Can’t remember the last time you got a full night of sleep without waking up at least once in the middle of the night?
You’re certainly not alone.
Struggling to stay asleep for a full seven to nine hours is a hallmark of insomnia, the most common sleep disorder reported by adults.
And while briefly waking up and immediately rolling over to fall back asleep isn’t that big of a deal, experiencing multiple wakeups throughout the night or being unable to fall back asleep when your rest is interrupted is a problem.
After all, interrupted sleep means the quality of your sleep is suffering. And you’ll certainly feel this during the daytime.
Gabapentin is one treatment option offered by doctors to not only help you fall asleep faster but stay asleep for a full night of rest – without those disruptive wakeups.
How Does Gabapentin Help You Sleep?
Gabapentin is a prescription anticonvulsant, a medication meant to stop or prevent seizures.
But studies have shown this drug is helpful for more than just that, and it’s commonly prescribed to treat:
- Nerve pain
- Hot flashes
- Teeth grinding
- Restless leg syndrome
This medication boosts deep sleep, the stage of sleep known for improving memory consolidation. It’s also been shown to improve sleep efficiency, or the time spent asleep while you’re in bed, as well as preventing sleep interruptions.
It's believed the medication helps due to the calming effect it promotes, which causes drowsiness.

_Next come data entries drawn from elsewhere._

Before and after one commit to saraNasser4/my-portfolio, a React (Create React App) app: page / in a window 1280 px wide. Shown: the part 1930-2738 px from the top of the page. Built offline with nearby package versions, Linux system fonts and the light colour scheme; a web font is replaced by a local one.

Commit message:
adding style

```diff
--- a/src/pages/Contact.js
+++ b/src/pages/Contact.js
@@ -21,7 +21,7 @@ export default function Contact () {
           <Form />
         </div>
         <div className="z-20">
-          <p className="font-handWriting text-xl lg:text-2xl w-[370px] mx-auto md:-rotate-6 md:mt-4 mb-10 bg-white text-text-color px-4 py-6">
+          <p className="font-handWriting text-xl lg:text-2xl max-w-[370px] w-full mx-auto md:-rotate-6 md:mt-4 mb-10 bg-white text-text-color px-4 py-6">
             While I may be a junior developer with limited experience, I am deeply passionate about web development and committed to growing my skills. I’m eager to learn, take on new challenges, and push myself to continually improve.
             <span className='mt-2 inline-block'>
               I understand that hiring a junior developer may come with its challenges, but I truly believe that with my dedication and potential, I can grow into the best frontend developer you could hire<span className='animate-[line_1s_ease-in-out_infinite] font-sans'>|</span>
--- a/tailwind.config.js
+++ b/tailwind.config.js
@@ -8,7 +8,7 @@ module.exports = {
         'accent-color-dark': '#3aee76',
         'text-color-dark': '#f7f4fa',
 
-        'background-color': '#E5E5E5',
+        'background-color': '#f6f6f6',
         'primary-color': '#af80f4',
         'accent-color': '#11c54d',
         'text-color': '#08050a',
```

When used for insomnia, Gabapentin is an off-label prescription. Other common off-label prescriptions doctors turn to to help their patients get back to better sleep include the antihistamine Hydroxyzine and the antidepressant Trazodone.
However, Gabapentin has been approved by the FDA to treat another sleep disorder, known as restless legs syndrome.

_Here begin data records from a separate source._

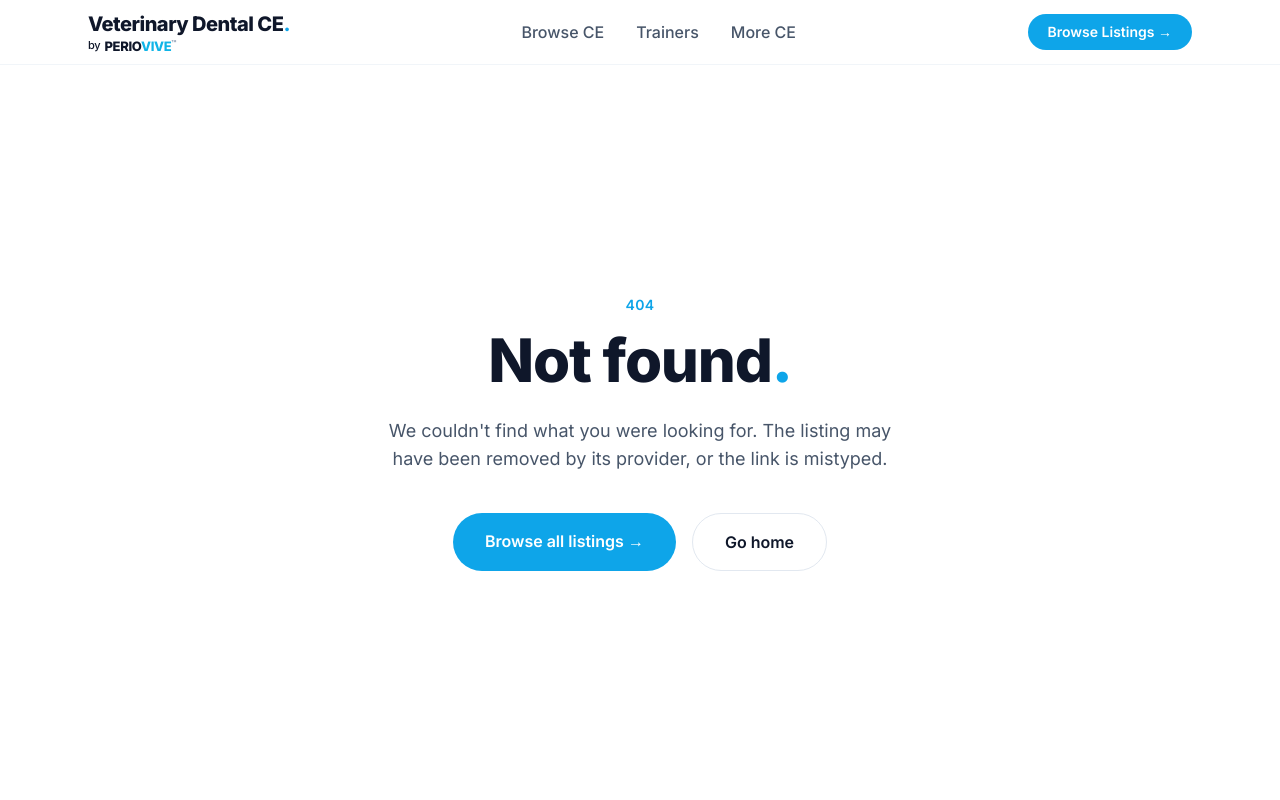
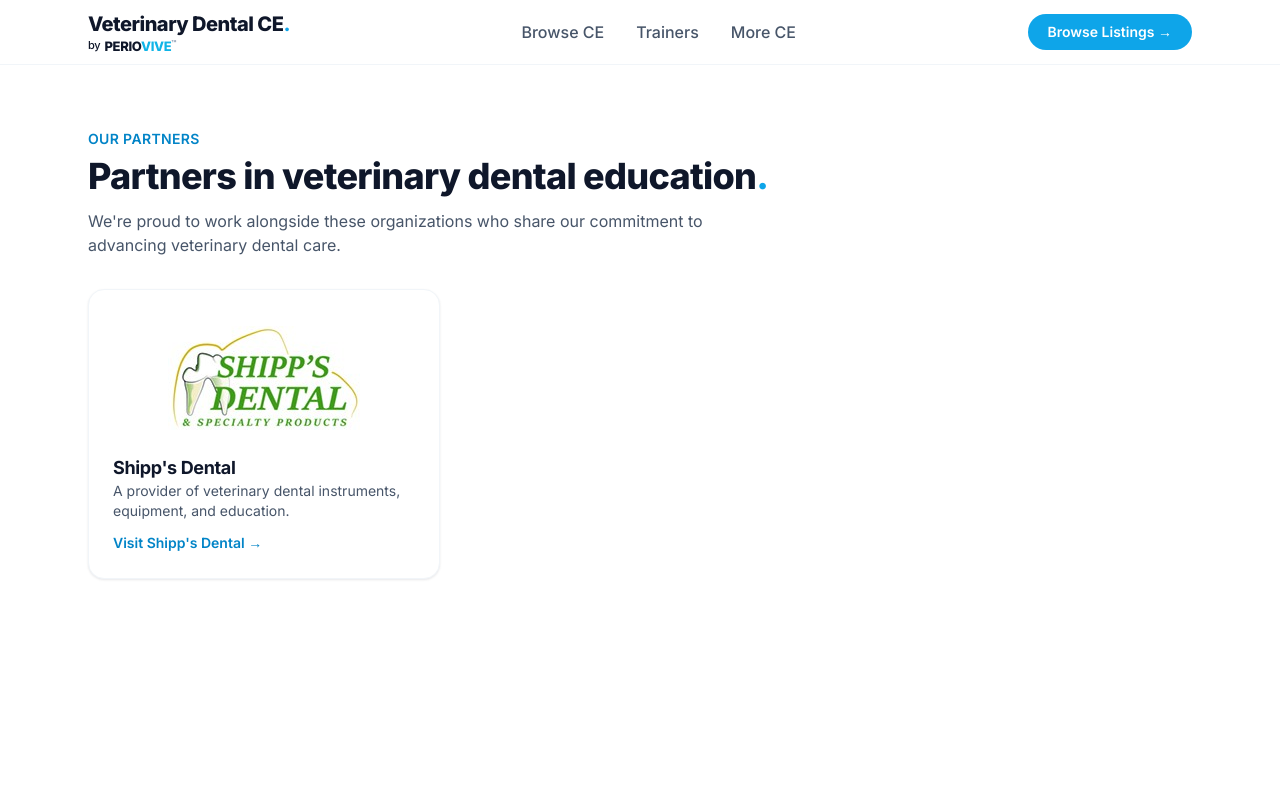
Before and after one commit to garvbahl/Veterinary-CE, a Next.js app in the folder vetce/frontend/: page /partners in a window 1280 px wide. Before the commit this address had no page. Shown: the top 800 px of the page. Built offline with nearby package versions, Linux system fonts and the light colour scheme.

Commit message:
Add Our Partners page with Shipp's Dental; link in footer

```diff
--- /dev/null
+++ b/vetce/frontend/src/app/partners/page.tsx
@@ -0,0 +1,79 @@
+import Link from "next/link";
+
+export const metadata = {
+  title: "Our Partners — Veterinary Dental CE",
+  description:
+    "Organizations that partner with Veterinary Dental CE to support veterinary dental education.",
+};
+
+type Partner = {
+  name: string;
+  logo: string; // path under /public
+  website: string;
+  blurb?: string;
+};
+
+// Add new partners here. Each renders as a clickable logo card.
+const PARTNERS: Partner[] = [
+  {
+    name: "Shipp's Dental",
+    logo: "/partners/shipps-dental.jpg",
+    website: "https://shippsdental.com/",
+    blurb:
+      "A provider of veterinary dental instruments, equipment, and education.",
+  },
+];
+
+export default function PartnersPage() {
+  return (
+    <main>
+      {/* ===== Header ===== */}
+      <section className="max-w-6xl mx-auto px-6 pt-16 pb-8">
+        <p className="text-sm font-semibold uppercase tracking-wide text-brand-600">
+          Our Partners
+        </p>
+        <h1 className="mt-2 text-3xl md:text-4xl font-extrabold text-ink-900">
+          Partners in veterinary dental education
+          <span className="text-brand-500">.</span>
+        </h1>
+        <p className="mt-3 text-ink-600 max-w-2xl">
+          We&apos;re proud to work alongside these organizations who share our
+          commitment to advancing veterinary dental care.
+        </p>
+      </section>
+
+      {/* ===== Partner cards ===== */}
+      <section className="max-w-6xl mx-auto px-6 pb-16">
+        <div className="grid grid-cols-1 sm:grid-cols-2 lg:grid-cols-3 gap-6">
+          {PARTNERS.map((p) => (
+            <a
+              key={p.name}
+              href={p.website}
+              target="_blank"
+              rel="noopener noreferrer"
+              className="group flex flex-col rounded-2xl border border-ink-100 bg-white p-6 shadow-card transition-shadow hover:shadow-lg"
+            >
+              <div className="flex h-32 items-center justify-center">
+                {/* eslint-disable-next-line @next/next/no-img-element */}
+                <img
+                  src={p.logo}
+                  alt={`${p.name} logo`}
+                  className="max-h-full max-w-full object-contain"
+                />
+              </div>
+              <div className="mt-4">
+                <h2 className="text-lg font-bold text-ink-900">{p.name}</h2>
+                {p.blurb && (
+                  <p className="mt-1 text-sm text-ink-600">{p.blurb}</p>
+                )}
+                <span className="mt-3 inline-block text-sm font-semibold text-brand-600 group-hover:text-brand-700">
+                  Visit {p.name} →
+                </span>
+              </div>
+            </a>
+          ))}
+        </div>
+      </section>
+    </main>
+  );
+}
--- a/vetce/frontend/src/components/Footer.tsx
+++ b/vetce/frontend/src/components/Footer.tsx
@@ -58,6 +58,7 @@
       { label: "Upcoming Events", href: "/listings?sort=starts_at&order=asc" },
       { label: "Trainers", href: "/trainers" },
       { label: "More Dental CE", href: "/other-providers" },
+      { label: "Our Partners", href: "/partners" },
     ],
   },
   {
```
Also changed, not shown: vetce/frontend/public/partners/shipps-dental.jpg (added).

This medication is not considered a controlled substance by the federal government; however, it may be listed as one in certain states.
How Is Gabapentin Dosed?
When used for insomnia, most doctors will write a prescription for 100-400 mg of Gabapentin. This should be taken once a day right before you’re ready to go to bed.
In some cases, your doctor may start you off with a lower dose and adjust as needed.
Always be sure to take your prescription as written. Do not change your dosage without first speaking with your doctor.
Some people do report feeling groggy the following morning after taking their medication. Because of this, your doctor will likely recommend that you start your prescription when you don’t have to be anywhere first thing the next morning.
Do not drive or do any activities until you have an understanding of how this medication affects you and what side effects you experience, if any.
How Do I Know What Amount Is Right For Me?
To understand what dose of Gabapentin is best for you, talk with a sleep expert.
During your discussion, your doctor will ask you important questions to determine the right sleep treatment for you, including your medical history and your current medications.
Once given a prescription, or any other sleep aid, always be sure to follow the directions provided.
Your doctor will also likely add non-medication components to your sleep treatment plan to improve your chances of long-term success. These might include improving your sleep hygiene or undergoing CBT.
If your doctor isn't sure that a prescription sleep aid is right for you at this time, they may suggest giving an over-the-counter option a try first, including a supplement like melatonin.
Reviewed by Dr. Alex Dimitriu
Dr. Alex Dimitriu is a Stanford-trained physician with dual board certification in psychiatry and sleep medicine. The included content is not intended to replace medical advice. Always be sure to discuss any prescription medications with your doctor.